[What is needed]
Write out each entry below exactly; the images do not belong in your copy.

[Input]
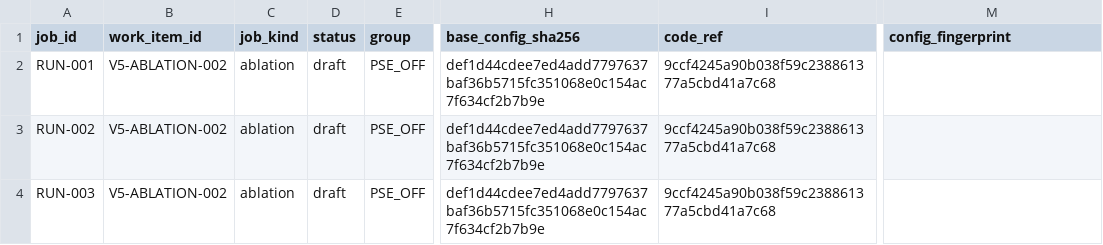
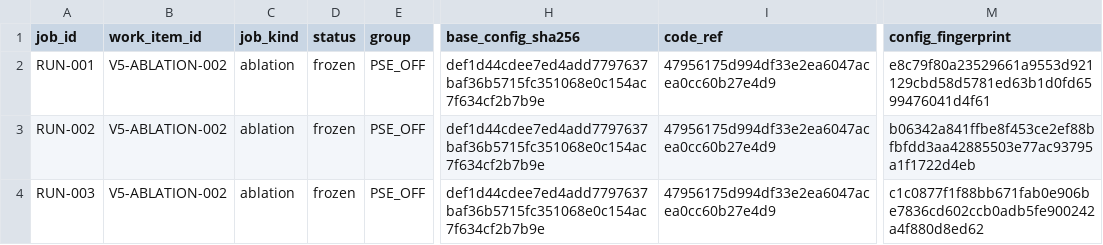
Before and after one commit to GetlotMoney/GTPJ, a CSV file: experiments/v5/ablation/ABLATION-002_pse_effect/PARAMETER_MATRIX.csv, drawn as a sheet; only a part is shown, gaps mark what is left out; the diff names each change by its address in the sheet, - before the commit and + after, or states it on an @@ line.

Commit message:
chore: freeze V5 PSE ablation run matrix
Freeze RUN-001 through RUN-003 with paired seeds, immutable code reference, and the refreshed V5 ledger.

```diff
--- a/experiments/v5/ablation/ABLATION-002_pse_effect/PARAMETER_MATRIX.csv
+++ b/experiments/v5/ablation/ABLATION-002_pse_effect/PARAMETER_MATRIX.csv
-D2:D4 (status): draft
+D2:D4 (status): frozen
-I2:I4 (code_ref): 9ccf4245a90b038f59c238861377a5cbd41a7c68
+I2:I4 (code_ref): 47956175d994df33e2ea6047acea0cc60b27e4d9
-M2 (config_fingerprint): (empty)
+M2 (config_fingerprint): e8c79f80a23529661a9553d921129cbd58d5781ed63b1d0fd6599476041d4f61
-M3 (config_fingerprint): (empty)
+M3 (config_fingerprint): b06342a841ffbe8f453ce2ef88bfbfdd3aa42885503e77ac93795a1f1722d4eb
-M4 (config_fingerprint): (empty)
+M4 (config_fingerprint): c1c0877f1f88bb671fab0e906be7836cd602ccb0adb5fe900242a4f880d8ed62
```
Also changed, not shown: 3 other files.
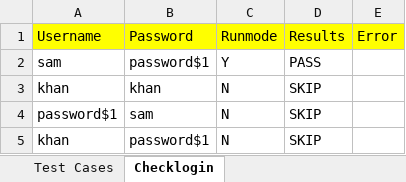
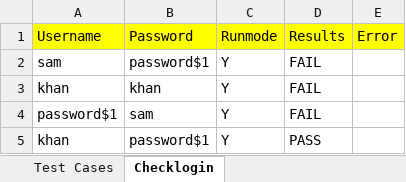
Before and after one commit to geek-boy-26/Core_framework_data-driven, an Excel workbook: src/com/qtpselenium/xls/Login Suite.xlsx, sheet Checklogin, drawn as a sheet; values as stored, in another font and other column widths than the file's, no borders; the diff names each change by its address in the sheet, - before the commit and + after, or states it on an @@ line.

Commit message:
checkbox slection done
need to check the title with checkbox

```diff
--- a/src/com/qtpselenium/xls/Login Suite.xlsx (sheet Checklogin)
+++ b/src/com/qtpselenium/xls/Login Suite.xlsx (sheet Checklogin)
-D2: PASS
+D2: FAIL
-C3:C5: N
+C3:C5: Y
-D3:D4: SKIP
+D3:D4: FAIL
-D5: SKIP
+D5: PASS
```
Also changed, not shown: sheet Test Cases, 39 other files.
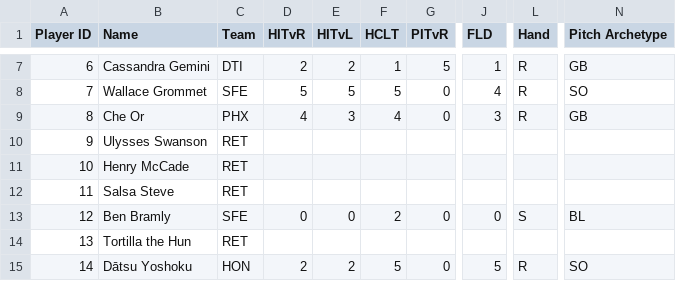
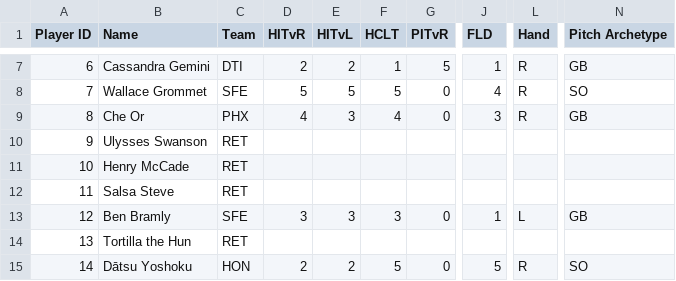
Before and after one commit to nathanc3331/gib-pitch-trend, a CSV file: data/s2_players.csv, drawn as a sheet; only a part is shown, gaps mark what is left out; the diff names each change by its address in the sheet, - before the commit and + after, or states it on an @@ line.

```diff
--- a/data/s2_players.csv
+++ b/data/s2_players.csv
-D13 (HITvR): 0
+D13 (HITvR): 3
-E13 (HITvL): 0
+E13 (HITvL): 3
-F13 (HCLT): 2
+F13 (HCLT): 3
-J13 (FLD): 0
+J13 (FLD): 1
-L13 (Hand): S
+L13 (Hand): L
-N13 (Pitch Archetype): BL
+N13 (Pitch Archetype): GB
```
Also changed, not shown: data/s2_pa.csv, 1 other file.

[Answer section]
Before and after one commit to GetlotMoney/GTPJ, a CSV file: experiments/v5/ablation/ABLATION-002_pse_effect/PARAMETER_MATRIX.csv, drawn as a sheet; only a part is shown, gaps mark what is left out; the diff names each change by its address in the sheet, - before the commit and + after, or states it on an @@ line.

Commit message:
chore: freeze V5 PSE ablation run matrix
Freeze RUN-001 through RUN-003 with paired seeds, immutable code reference, and the refreshed V5 ledger.

```diff
--- a/experiments/v5/ablation/ABLATION-002_pse_effect/PARAMETER_MATRIX.csv
+++ b/experiments/v5/ablation/ABLATION-002_pse_effect/PARAMETER_MATRIX.csv
-D2:D4 (status): draft
+D2:D4 (status): frozen
-I2:I4 (code_ref): 9ccf4245a90b038f59c238861377a5cbd41a7c68
+I2:I4 (code_ref): 47956175d994df33e2ea6047acea0cc60b27e4d9
-M2 (config_fingerprint): (empty)
+M2 (config_fingerprint): e8c79f80a23529661a9553d921129cbd58d5781ed63b1d0fd6599476041d4f61
-M3 (config_fingerprint): (empty)
+M3 (config_fingerprint): b06342a841ffbe8f453ce2ef88bfbfdd3aa42885503e77ac93795a1f1722d4eb
-M4 (config_fingerprint): (empty)
+M4 (config_fingerprint): c1c0877f1f88bb671fab0e906be7836cd602ccb0adb5fe900242a4f880d8ed62
```
Also changed, not shown: 3 other files.
Before and after one commit to geek-boy-26/Core_framework_data-driven, an Excel workbook: src/com/qtpselenium/xls/Login Suite.xlsx, sheet Checklogin, drawn as a sheet; values as stored, in another font and other column widths than the file's, no borders; the diff names each change by its address in the sheet, - before the commit and + after, or states it on an @@ line.

Commit message:
checkbox slection done
need to check the title with checkbox

```diff
--- a/src/com/qtpselenium/xls/Login Suite.xlsx (sheet Checklogin)
+++ b/src/com/qtpselenium/xls/Login Suite.xlsx (sheet Checklogin)
-D2: PASS
+D2: FAIL
-C3:C5: N
+C3:C5: Y
-D3:D4: SKIP
+D3:D4: FAIL
-D5: SKIP
+D5: PASS
```
Also changed, not shown: sheet Test Cases, 39 other files.
Before and after one commit to nathanc3331/gib-pitch-trend, a CSV file: data/s2_players.csv, drawn as a sheet; only a part is shown, gaps mark what is left out; the diff names each change by its address in the sheet, - before the commit and + after, or states it on an @@ line.

```diff
--- a/data/s2_players.csv
+++ b/data/s2_players.csv
-D13 (HITvR): 0
+D13 (HITvR): 3
-E13 (HITvL): 0
+E13 (HITvL): 3
-F13 (HCLT): 2
+F13 (HCLT): 3
-J13 (FLD): 0
+J13 (FLD): 1
-L13 (Hand): S
+L13 (Hand): L
-N13 (Pitch Archetype): BL
+N13 (Pitch Archetype): GB
```
Also changed, not shown: data/s2_pa.csv, 1 other file.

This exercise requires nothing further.